The latest Utah Department of Workforce Services data indicate Carbon recorded 9,224 labor market positions last month, representing a 0.9 percent growth rate compared to the 9,145 non-farm wage and salaried jobs reported by the county in July 2006.
At the district level, the southeastern region posted a 2.6 employment expansion rate last month. Participation in Emery's labor market inched up 0.1 percent, San Juan's climbed 3.4 percent and Grand's increased 6.9 percent during the 12-month period between July 2006 and July 2007.
At the state level, Utah's number of non-farm wage and salaried jobs gained strength in July, rising 4.7 percent.
Approximately 56,800 jobs have been created statewide in the past 10 months, raising total wage and salary employment in Utah to 1,253,100. The increase translates to approximately 4,700 positions created monthly.
"Utah's employment growth continues to noticeably outdistance all other states. The common question I'm asked lately is, why? It's a combination of trend and luck. The trend is long-term population growth. We birth many children in Utah, but current in-migration into our relatively underpopulated, but enticing part of the country is noticeably driving the economy," commented Mark Knold, DWS economist. "A cycle forms of population growth fueling a vibrant economy which, in turn, attracts more population growth"
"The luck comes in having, so far, avoided any economic pitfalls that might knock us out of this cycle," explained Knold. "What we dodged, in particular, are the mistakes made in other parts of the nation during the recent housing boom, whose bust consequences are now afflicting the national economy. Look to Nevada and Arizona to view its effects."
"Utah isn't overbuilt and the non-residential building sector is booming, picking up any slack coming from our slowing residential sector," noted the DWS economist. "This non-residential boom builds new businesses which, in turn, create new jobs when those businesses open. We seem to be entrenched in this cycle, and there doesn't appear any clouds on the horizon."
Utah's second primary indicator of labor market conditions, the unemployment rate, measured 2.7 percent for July, down from 2.9 percent joblessness registered in July 2006. Approximately 36,000
Utahns were unemployed in July 2007 compared to 38,300 last year.

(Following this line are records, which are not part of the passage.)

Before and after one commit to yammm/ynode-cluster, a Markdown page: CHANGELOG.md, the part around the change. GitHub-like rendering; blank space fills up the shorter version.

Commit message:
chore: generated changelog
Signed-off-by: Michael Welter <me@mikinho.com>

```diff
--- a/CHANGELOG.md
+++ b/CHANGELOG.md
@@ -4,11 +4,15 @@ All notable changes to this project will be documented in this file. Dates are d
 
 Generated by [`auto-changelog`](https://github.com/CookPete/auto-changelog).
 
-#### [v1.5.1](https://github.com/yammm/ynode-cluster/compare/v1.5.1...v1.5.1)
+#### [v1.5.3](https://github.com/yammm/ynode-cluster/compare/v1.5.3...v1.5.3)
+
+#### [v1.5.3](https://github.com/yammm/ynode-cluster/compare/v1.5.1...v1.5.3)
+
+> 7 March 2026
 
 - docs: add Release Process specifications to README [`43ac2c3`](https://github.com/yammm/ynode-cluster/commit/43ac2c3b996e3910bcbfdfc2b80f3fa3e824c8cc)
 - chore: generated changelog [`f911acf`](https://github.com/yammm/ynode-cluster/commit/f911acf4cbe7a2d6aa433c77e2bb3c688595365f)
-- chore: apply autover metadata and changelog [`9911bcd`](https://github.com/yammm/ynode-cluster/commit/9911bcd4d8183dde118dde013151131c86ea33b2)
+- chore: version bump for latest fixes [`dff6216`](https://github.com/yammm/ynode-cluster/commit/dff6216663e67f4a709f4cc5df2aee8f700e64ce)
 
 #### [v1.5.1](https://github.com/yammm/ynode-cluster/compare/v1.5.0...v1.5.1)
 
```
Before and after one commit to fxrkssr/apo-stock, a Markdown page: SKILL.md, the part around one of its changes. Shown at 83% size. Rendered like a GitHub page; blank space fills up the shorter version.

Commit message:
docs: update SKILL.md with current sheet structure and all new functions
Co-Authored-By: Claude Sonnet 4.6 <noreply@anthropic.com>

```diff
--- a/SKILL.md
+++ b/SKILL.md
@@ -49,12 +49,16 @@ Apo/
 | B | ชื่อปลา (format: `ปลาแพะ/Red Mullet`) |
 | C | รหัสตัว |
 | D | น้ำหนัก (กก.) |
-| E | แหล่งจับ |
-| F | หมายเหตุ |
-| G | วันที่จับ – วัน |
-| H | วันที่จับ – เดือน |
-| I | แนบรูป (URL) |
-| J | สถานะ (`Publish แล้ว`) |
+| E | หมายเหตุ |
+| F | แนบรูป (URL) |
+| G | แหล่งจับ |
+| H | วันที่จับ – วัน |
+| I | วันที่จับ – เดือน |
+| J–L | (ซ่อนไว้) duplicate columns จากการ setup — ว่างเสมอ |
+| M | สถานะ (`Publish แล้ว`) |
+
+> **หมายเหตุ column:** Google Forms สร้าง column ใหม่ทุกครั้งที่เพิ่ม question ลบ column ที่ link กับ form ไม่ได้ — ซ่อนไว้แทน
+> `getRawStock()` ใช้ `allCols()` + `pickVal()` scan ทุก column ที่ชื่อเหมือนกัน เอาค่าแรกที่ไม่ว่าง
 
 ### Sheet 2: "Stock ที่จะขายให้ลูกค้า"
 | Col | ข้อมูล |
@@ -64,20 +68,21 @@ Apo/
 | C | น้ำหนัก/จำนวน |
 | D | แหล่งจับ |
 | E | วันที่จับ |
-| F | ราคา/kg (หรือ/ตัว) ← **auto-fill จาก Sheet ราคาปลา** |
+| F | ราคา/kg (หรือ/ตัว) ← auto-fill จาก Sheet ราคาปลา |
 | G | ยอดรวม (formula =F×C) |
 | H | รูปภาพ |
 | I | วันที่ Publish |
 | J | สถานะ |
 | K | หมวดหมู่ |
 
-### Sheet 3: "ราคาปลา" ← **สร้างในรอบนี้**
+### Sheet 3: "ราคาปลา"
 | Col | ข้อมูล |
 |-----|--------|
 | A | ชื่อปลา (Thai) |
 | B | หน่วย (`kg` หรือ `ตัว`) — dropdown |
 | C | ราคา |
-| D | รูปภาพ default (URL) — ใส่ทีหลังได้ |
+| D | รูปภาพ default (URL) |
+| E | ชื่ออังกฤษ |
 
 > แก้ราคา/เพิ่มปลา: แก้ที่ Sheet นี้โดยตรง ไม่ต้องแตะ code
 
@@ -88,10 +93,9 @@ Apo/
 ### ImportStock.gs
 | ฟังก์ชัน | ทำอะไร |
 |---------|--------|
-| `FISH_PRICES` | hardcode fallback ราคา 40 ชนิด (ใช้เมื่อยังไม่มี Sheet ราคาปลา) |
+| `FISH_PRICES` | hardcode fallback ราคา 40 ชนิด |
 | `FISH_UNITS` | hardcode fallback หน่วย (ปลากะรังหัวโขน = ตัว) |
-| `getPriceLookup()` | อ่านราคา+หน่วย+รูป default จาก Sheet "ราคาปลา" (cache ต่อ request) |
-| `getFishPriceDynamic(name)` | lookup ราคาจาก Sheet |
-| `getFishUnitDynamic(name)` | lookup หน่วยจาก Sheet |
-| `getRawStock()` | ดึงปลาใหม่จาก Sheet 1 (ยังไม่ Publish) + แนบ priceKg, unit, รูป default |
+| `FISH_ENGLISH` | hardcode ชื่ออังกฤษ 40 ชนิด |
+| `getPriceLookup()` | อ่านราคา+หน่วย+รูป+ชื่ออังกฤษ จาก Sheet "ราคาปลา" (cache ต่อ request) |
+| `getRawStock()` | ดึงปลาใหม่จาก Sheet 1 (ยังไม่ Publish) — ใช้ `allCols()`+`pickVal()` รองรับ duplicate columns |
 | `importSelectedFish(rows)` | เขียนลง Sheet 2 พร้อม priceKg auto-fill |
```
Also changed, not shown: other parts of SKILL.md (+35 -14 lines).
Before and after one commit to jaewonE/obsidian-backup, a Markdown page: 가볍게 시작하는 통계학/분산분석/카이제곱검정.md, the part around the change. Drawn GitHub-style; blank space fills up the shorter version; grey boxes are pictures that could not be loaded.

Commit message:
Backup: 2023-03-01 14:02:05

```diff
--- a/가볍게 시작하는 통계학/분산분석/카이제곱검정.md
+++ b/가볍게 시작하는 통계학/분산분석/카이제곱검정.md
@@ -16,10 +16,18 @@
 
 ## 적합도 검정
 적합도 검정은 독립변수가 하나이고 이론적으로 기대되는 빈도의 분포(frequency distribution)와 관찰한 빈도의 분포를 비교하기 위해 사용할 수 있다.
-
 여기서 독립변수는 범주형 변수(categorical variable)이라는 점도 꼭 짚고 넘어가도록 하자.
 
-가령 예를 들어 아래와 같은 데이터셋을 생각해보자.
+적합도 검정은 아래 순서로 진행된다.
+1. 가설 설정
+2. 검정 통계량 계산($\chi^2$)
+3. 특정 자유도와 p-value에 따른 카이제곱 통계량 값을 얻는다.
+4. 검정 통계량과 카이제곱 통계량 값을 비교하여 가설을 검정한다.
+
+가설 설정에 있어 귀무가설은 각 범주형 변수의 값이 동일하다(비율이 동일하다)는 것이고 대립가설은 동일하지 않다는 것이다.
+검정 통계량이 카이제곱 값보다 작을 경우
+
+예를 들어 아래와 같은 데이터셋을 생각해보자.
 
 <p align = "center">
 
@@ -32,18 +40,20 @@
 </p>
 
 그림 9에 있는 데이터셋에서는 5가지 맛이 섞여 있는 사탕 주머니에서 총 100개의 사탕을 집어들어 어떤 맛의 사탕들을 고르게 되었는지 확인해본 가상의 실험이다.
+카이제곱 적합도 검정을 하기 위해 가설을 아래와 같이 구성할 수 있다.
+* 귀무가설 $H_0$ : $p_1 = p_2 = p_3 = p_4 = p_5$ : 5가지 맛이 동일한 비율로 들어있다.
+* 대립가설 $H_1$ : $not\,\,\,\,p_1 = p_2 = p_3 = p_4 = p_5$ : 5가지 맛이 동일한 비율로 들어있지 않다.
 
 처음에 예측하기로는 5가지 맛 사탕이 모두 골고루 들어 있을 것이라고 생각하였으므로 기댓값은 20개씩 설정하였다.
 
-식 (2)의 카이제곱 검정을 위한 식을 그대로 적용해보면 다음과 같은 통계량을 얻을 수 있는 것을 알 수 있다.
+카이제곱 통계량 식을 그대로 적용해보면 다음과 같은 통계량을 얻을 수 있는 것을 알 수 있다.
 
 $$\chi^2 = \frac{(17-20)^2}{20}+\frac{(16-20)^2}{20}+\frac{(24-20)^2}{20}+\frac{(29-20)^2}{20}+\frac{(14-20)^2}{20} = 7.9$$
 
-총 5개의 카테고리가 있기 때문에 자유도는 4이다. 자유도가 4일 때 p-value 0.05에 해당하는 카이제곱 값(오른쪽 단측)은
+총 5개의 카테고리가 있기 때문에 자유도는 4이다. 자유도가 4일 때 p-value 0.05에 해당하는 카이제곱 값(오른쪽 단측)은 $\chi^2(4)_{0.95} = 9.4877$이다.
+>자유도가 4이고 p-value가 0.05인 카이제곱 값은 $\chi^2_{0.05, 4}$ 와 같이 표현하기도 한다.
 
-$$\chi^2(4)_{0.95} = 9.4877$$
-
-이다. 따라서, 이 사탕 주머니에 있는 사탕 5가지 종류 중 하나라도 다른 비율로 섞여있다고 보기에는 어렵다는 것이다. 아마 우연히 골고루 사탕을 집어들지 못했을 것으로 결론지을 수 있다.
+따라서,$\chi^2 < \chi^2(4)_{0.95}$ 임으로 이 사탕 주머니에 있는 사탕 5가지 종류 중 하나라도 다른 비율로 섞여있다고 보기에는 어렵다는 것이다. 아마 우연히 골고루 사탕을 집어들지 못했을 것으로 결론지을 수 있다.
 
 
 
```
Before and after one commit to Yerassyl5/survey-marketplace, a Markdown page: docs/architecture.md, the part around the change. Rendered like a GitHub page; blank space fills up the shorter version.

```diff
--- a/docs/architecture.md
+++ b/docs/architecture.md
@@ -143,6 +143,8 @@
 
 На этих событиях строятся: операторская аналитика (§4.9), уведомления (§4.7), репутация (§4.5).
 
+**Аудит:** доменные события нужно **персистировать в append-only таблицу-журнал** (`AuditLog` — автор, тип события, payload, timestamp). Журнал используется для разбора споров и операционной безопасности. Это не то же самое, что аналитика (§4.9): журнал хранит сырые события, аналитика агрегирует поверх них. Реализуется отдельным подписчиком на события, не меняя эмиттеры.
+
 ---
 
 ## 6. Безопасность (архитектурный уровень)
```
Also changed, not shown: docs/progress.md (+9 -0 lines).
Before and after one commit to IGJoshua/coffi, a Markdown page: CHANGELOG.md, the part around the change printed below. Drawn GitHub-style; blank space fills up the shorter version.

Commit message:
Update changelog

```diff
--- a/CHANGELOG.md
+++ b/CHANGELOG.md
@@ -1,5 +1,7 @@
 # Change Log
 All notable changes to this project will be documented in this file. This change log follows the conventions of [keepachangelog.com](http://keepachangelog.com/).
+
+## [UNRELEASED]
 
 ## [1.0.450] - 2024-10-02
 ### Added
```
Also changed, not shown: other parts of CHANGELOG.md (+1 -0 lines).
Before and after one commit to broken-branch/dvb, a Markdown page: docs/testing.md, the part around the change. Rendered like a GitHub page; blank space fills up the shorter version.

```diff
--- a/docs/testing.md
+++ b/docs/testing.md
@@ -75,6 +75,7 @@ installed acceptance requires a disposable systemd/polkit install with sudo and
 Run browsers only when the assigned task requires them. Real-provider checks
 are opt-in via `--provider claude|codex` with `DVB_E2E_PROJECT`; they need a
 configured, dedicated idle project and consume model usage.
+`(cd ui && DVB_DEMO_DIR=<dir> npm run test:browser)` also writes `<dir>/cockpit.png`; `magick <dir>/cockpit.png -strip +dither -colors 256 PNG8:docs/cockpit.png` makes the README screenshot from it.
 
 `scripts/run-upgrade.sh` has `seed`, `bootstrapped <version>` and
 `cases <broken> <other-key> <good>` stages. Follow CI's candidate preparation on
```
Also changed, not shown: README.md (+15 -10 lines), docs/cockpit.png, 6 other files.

At the national level, the United States' unemployment rate climbed slightly to 4.6 percent in July. Since July 2006, the U.S. economy has added 1.8 million jobs for a 1.3 percent growth rate.
The approximately 56,800 labor market positions created in Utah represent about 3.2 percent of all the jobs added nationwide in the past year. Utah comprises less than 1 percent of all jobs in the U.S.
All industrial sectors keep growing in Utah. Construction continues to lead in employment growth, while the trade sector continues to accelerate in its job count. Trade may overtake construction later in the year. All other sectors are jobs and the growth is widespread across the state.
All of Utah's 29 counties recorded employment gains in the past year, concluded the department of workforce services.